Renuka’s ministry gets charge of checking foeticide
Receiving flak for not been able to enforce the Pre-Natal Diagnostic Techniques Act to check female foeticide, the Health Ministry has agreed to transfer enforcement of the law to Women and Child Development ministry, reports Chetan Chauhan.delhi Updated: Sep 10, 2008 01:06 IST
Receiving flak for not been able to enforce the Pre-Natal Diagnostic Techniques Act to check female foeticide, the Health Ministry has agreed to transfer enforcement of the law to Women and Child Development ministry.
A senior WCD ministry said they had sought transfer of the subject during its consultation with the Health Ministry on enforcement of the law. “We are yet to receive a formal approval from Cabinet secretariat on the transfer,” a senior ministry official said.
Once the subject is transferred, ministry officials said the NGOs would get a bigger role in reporting cases of use of ultra sound machines for female feticide.
The Health Ministry had received flak for not being able to enforce the law effectively. Once its enforcement is transferred to the WCD ministry, officials said, the focus would change from it being a health issue to a social issue.
“In most states, enforcement of the law is seen more as registration of ultrasonic machines with the government rather than a social problem,” a ministry official said.
The transfer will also have an impact on state governments, which enforce the law. Instead of Health departments, the law would be enforced either by Women and Child development departments or Social Welfare departments. “To make it a mass movement we want to involve NGOs and civil society in its implementation,” an official said.
India’s girl child sex ratio in the age group of zero to six had declined from 945 in 1991 to 927 in 2001. The ratio in Himachal Pradesh, Punjab, Chandigarh, Uttaranchal, Haryana, Delhi, Rajasthan, UP, Gujarat, Maharashtra and Daman and Diu is poorer than the national average.

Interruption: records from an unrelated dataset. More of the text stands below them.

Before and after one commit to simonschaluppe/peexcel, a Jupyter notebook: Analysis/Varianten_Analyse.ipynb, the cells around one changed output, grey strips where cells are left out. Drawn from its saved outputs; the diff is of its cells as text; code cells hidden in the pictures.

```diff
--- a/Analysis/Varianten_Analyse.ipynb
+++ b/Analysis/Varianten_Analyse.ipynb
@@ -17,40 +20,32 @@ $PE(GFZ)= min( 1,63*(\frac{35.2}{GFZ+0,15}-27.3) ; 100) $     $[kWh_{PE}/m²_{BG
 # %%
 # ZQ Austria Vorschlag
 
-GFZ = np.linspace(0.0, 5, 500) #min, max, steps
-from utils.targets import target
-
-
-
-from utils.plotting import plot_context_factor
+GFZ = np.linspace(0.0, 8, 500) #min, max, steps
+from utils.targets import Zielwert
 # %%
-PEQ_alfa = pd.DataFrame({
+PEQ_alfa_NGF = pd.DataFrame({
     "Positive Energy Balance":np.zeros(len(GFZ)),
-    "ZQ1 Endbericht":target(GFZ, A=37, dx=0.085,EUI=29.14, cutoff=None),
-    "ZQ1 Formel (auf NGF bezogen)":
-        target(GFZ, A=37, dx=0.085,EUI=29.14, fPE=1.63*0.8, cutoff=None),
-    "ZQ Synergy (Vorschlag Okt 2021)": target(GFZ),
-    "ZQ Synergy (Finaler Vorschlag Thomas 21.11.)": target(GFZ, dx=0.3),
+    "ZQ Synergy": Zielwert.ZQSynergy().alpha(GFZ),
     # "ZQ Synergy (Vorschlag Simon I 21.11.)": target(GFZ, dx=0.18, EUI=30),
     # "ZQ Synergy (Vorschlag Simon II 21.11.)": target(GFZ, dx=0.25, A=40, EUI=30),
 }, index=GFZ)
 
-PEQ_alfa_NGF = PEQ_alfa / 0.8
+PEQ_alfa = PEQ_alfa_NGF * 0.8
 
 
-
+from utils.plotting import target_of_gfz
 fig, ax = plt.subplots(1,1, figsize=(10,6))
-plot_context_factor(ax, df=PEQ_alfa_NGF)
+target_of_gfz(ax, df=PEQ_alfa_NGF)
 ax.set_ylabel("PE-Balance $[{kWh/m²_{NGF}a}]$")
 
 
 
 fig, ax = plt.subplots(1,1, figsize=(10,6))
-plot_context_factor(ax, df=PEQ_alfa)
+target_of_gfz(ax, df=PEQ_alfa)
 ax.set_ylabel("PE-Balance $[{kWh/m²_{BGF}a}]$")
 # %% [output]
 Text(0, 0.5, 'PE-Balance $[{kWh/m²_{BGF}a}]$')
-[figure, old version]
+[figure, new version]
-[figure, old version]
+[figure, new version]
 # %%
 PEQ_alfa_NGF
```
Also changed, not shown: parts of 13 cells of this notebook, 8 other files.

Interim studies on child sex ratio in different states have indicated that the situation has not improved much with proliferation of clinics specializing in conducting sex determination tests.